In keeping with much Protestant tradition, this model takes Scripture as its norming norm. Confessions, and doctrinal statements serve as authoritative norms. They were drawn from Scripture, presumably, by the guidance of the Spirit of God. Science, culture, and private experience increasingly exert a normative pressure on life and thought in the West. Each source attempts to vie for norming authority. This model recognizes the path charted by the overall Canonical or Biblical message, as the last word (if genuinely necessary) on what we are to think about God and all of life. (More will be said on Scripture as a norming norm below).
The heart of this paper concerns the fact that different theologies arrive at where they do by, among other reasons, allowing science, tradition, or experience to stand as a norm over what Scripture might say about the other domains. This is a fundamental question in theological method – what ultimately norms our theology and why?
Secondary Sources of Theology. Besides the four primary sources of theology, two others stand out. Philosophy at point  represents a use of “philosophy” different from that at point . Philosophy at  is philosophy in the sense of schools of thought (e.g. Aristotelian, Platonic, Kantian) and religious schools of thought (e.g. Buddhism, Hinduism). These compete with Christian theology as alternative interpretations of God and reality; alternate theologies. While comparative theology can be extremely thought provoking for the theologian, the model in this paper does not hold that engagement with secondary sources like philosophical or religious systems is nearly as essential for theology as is deep sensitivity to the four primary sources above. Only if the theologian wishes to engage them directly or if a system of religion has begun to comprise a regular part of the theologian’s experience, as in a cross cultural encounte, would it become more essential due to the fact that it had become part of the “Data from Public & Private Experience” at level [2 and 3] .
Another secondary source of theology is other contemporary theological systems . Contemporary theological writings are analogous to religious and philosophical systems in that they offer alternative theological interpretations of reality (Christian interpretations in this case). Where one draws the line between “Data From Tradition” and data contemporary theological systems will differ from theologian to theologian. Theological writings from a contemporary theologian play a role in our theological work, but they don’t constitute “tradition” in the same way that drawing on the counsels or Augustine does.
Why do secondary sources not norm theology like the four primary sources? This is because they are interpretations of reality in themselves, not direct sources of data about reality. Theology must be normed by data from reality [#1 on the diagram represents reality that surrounds the believer at the center] (e.g Scripture, Science, Sprit’s leading in Tradition, Experience) but not from interpretations of reality [10 & 11] (e.g. Hinduism, Barth, Frei) One could say that a theologian had gotten their theology wrong because they built it around of a wrong view (i.e. non-truthful) of nature or of Christ. By contrast one’s theology is not automatically wrong if it does not follow Barth’s christology or the Buddha’s view of reality. Secondary sources inform theology, primary sources norm theology.

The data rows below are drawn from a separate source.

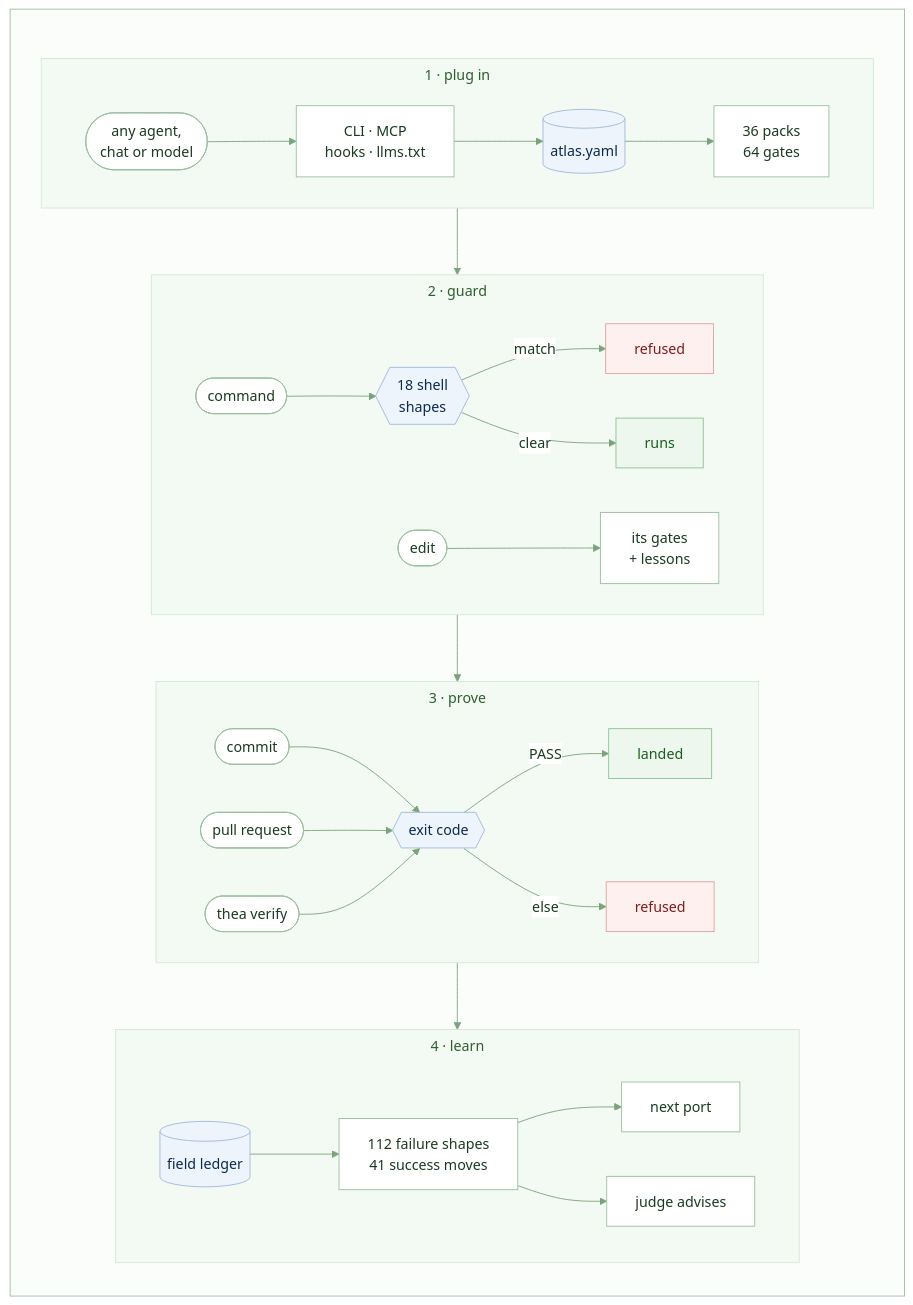
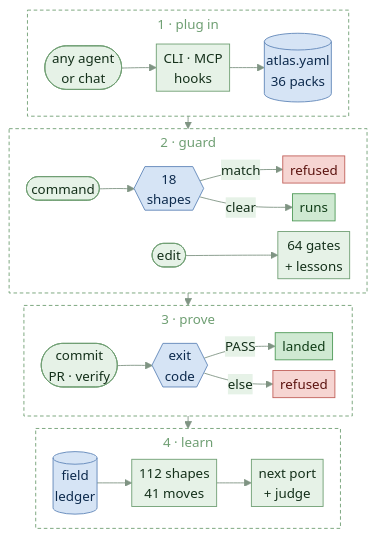
The diagram in README.md (HLIntel/Headron), drawn with Mermaid before and after one commit. The commit also changed other lines of this file and 7 other files, not shown here.

First line of the commit message:
artifact_edges declared and refused; README diagram reads on light, dark and phone

````diff
--- a/README.md
+++ b/README.md
@@ -40,53 +40,52 @@
 ```mermaid
 ---
 config:
   theme: base
   themeVariables:
-    primaryColor: "#ffffff"
-    primaryBorderColor: "#9bbf9d"
-    primaryTextColor: "#1b3a1f"
-    lineColor: "#7aa37c"
-    clusterBkg: "#f3f9f3"
-    clusterBorder: "#d3e8d4"
-    titleColor: "#2e5e31"
+    primaryColor: "#e6f2e7"
+    primaryBorderColor: "#6f9f73"
+    primaryTextColor: "#14301a"
+    lineColor: "#7f9483"
+    titleColor: "#6f9f73"
+    edgeLabelBackground: "#e6f2e7"
+    fontSize: "15px"
   flowchart:
-    subGraphTitleMargin: {top: 6, bottom: 12}
-    padding: 16
+    subGraphTitleMargin: {top: 4, bottom: 6}
+    padding: 4
+    nodeSpacing: 12
+    rankSpacing: 14
 ---
 flowchart TB
   accTitle: How Thea proves a change
   accDescr: any agent, chat or model plugs in, each file routes to its gates, hooks guard, the same gates prove at commit, in CI and in thea verify, anything but PASS is refused, every verdict is kept
-  subgraph thea [" "]
-    direction TB
-    subgraph ask [1 · plug in]
-      direction LR
-      A([any agent,<br>chat or model]) --> I[CLI · MCP<br>hooks · llms.txt] --> D[(atlas.yaml)] --> G[36 packs<br>64 gates]
-    end
-    subgraph guard [2 · guard]
-      direction LR
-      S([command]) --> W{{18 shell<br>shapes}}
-      W -->|match| Y[refused]
-      W -->|clear| O[runs]
-      E([edit]) --> L[its gates<br>+ lessons]
-    end
-    subgraph run [3 · prove]
-      direction LR
-      H([commit]) & C([pull request]) & R([thea verify]) --> V{{exit code}}
-      V -->|PASS| M[landed]
-      V -->|else| X[refused]
-    end
-    subgraph learn [4 · learn]
-      direction LR
-      Q[(field ledger)] --> F[112 failure shapes<br>41 success moves] --> N[next port]
-      F --> J[judge advises]
-    end
-    ask --> guard --> run --> learn
+  subgraph ask [1 · plug in]
+    direction LR
+    A([any agent<br>or chat]) --> I[CLI · MCP<br>hooks] --> D[(atlas.yaml<br>36 packs)]
   end
-  style thea fill:#fbfdfb,stroke:#9bbf9d,stroke-width:1px
-  classDef stop fill:#fdf0ef,stroke:#e0a19b,color:#7f1d1d
-  classDef go fill:#edf7ee,stroke:#8cc191,color:#1b5e20
-  classDef store fill:#eef4fb,stroke:#9db8d9,color:#0d2a4d
+  subgraph guard [2 · guard]
+    direction LR
+    S([command]) --> W{{18<br>shapes}}
+    W -->|match| Y[refused]
+    W -->|clear| O[runs]
+    E([edit]) --> L[64 gates<br>+ lessons]
+  end
+  subgraph run [3 · prove]
+    direction LR
+    H([commit<br>PR · verify]) --> V{{exit<br>code}}
+    V -->|PASS| M[landed]
+    V -->|else| X[refused]
+  end
+  subgraph learn [4 · learn]
+    direction LR
+    Q[(field<br>ledger)] --> F[112 shapes<br>41 moves] --> N[next port<br>+ judge]
+  end
+  ask --> guard --> run --> learn
+  classDef band fill:none,stroke:#6f9f73,stroke-dasharray:4 3
+  class ask,guard,run,learn band
+  classDef stop fill:#f6d5d2,stroke:#c0605a,color:#5c1410
+  classDef go fill:#cfe9d2,stroke:#4f9a58,color:#103d17
+  classDef store fill:#d6e4f5,stroke:#5f86b8,color:#0d2a4d
   class X,Y stop
   class M,O go
   class D,Q,V,W store
 ```
````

Method. A method is a repeatable way of doing something usually intended to produce certain results consistently. Bernard Lonergan defines method as “a normative pattern of recurrent and related operations yielding cumulative and progressive results.”FOOTNOTE: Footnote While there is no hope of mandating a universal method in theology, it seems unrealistic to assume that theologians, as individuals, go about their work completely randomly. This paper seeks to offer a set of priorities and actions that appear to be justified in theological work.
A helpful place to begin, by imagening something like stepping into the hermeneutical circle – where instead the theologian is stepping into the theological circle/cycle. One steps into the cycle from any of the primary sources of theology (see [#2]) because they stand as sources of reality (see [#1]). Often one begins with a question. For example, “What does theology have to say about wealth?” The more general the question the more complicated the task of doing theology. General questions may need to be broken up into more specific and concrete questions.FOOTNOTE: Footnote For example, “What does Christian theology say about the use of wealth?”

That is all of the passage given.